so to detach womanhood from our common human nature as to make it a topic of distinct disquisition; it seems to me a little too much like a naturalist's study of some subject in Zoology—the form and habits of some other species of created things. Again, as to all controversies respecting the equality of the sexes, or relative superiority or inferiority, I have only to say, that to me they are simply odious, wrong, I believe, in faith, in philosophy, and in feeling. Why should our minds be perplexed with modern speculations on this subject, when we have inspired teaching, which, in a few words, if we will but look at them, will show us the whole truth: “And the Tord God said, It is not good that the man should be alone; I will make her an helpmate for him.” “God doth not say,” observes ar-old English divine, “it is not good for man to be alone,” “he doth not say it is not good for this or that particular man to be alone; but it is not good in the general, for the whole frame of the world, that man should be alone.” Thus we find the creation of woman, and that providential law which preserves the equal numbers of the sexes, resting on the divinelyinstituted principle of companionship, not alone of marriage, not alone of mother and child, but the manifold companionship of woman, single or married, companionship involving, of necessity, reciprocal dependence, but having nothing to do with equality or superiority or inferiority on one side or the other.
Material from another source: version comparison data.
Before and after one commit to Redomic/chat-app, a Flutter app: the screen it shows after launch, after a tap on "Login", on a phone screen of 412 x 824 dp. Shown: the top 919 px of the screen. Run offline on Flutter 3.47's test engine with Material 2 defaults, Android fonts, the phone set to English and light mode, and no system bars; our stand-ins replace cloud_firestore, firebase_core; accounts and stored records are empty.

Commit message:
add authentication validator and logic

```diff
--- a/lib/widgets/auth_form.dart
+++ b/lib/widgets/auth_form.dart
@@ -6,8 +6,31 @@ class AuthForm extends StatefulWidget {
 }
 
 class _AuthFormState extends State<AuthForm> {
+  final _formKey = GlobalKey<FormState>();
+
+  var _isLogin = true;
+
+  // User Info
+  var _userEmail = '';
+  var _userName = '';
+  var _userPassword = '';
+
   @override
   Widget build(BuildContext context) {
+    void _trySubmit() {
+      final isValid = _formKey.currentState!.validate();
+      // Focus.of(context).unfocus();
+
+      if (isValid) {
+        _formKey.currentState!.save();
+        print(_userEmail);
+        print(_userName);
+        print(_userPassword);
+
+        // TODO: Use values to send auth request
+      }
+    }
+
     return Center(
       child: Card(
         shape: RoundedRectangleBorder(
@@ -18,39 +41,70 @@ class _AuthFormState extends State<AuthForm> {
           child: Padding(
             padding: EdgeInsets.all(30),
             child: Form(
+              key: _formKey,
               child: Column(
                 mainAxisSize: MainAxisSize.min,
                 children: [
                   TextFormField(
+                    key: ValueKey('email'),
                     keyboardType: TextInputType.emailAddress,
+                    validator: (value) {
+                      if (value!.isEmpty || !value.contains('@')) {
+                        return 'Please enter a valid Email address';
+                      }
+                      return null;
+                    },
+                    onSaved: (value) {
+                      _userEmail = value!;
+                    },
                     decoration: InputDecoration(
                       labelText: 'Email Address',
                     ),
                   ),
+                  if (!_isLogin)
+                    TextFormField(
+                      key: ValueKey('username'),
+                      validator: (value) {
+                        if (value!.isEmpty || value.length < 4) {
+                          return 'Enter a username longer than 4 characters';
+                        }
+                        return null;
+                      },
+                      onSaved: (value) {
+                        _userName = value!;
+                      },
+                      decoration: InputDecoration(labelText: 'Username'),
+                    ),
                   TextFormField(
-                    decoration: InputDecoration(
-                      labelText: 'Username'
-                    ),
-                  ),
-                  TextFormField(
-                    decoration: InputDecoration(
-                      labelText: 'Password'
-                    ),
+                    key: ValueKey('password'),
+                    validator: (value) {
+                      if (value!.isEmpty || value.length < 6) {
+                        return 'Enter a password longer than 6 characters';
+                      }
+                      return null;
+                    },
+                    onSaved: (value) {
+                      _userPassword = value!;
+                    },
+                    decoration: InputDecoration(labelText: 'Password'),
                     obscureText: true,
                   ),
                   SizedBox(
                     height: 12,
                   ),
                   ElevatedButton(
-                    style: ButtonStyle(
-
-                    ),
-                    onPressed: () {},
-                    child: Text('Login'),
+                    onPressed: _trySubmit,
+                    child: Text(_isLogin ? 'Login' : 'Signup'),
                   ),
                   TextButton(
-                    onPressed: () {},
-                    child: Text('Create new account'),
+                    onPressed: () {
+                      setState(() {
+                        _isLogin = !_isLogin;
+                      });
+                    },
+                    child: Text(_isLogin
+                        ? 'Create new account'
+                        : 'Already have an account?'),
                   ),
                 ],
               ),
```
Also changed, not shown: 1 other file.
There is a law of companionship far deeper than that of uniformity, or equality, or similarity, the law which reconciles similitude and dissimilitude, the harmony of contrast, in which
* Donne, vol. iv. p. 19.